Task: Drop every picture, then print the rest of the listing exactly as given.

Listed records:
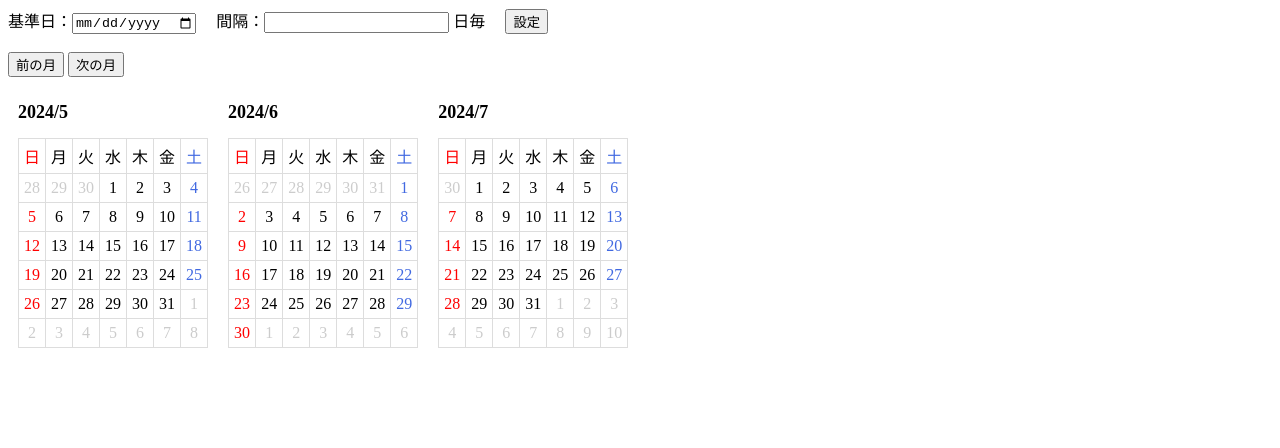
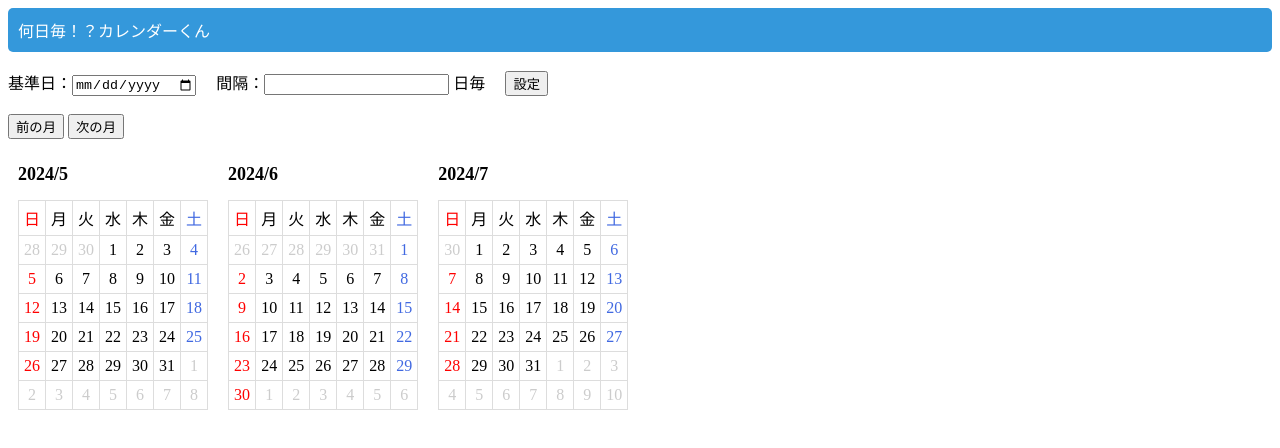
Before and after one commit to cydert/intervalCalendar, a plain HTML site: page index.html in a window 1280 px wide. Drawn offline with Linux system fonts and the light colour scheme.

Commit message:
add: title

```diff
--- a/index.html
+++ b/index.html
@@ -5,6 +5,10 @@
 </head>
 
 <body>
+<div class="title">
+何日毎！？カレンダーくん
+</div>
+<br>
 基準日：<input type="date" id="every_start_date"/>
 　間隔：<input type="number" id="interval_date"/> 日毎
 <button id="apply_date" type="button">設定</button>
--- a/mainCalendar.css
+++ b/mainCalendar.css
@@ -1,3 +1,10 @@
+.title {
+    background-color: #3498db;
+    color: #fff;
+    padding: 10px;
+    border-radius: 5px;
+}
+
 #calendar {
     display: flex;
     flex-wrap: wrap;
```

Written response:
Before and after one commit to cydert/intervalCalendar, a plain HTML site: page index.html in a window 1280 px wide. Drawn offline with Linux system fonts and the light colour scheme.

Commit message:
add: title

```diff
--- a/index.html
+++ b/index.html
@@ -5,6 +5,10 @@
 </head>
 
 <body>
+<div class="title">
+何日毎！？カレンダーくん
+</div>
+<br>
 基準日：<input type="date" id="every_start_date"/>
 　間隔：<input type="number" id="interval_date"/> 日毎
 <button id="apply_date" type="button">設定</button>
--- a/mainCalendar.css
+++ b/mainCalendar.css
@@ -1,3 +1,10 @@
+.title {
+    background-color: #3498db;
+    color: #fff;
+    padding: 10px;
+    border-radius: 5px;
+}
+
 #calendar {
     display: flex;
     flex-wrap: wrap;
```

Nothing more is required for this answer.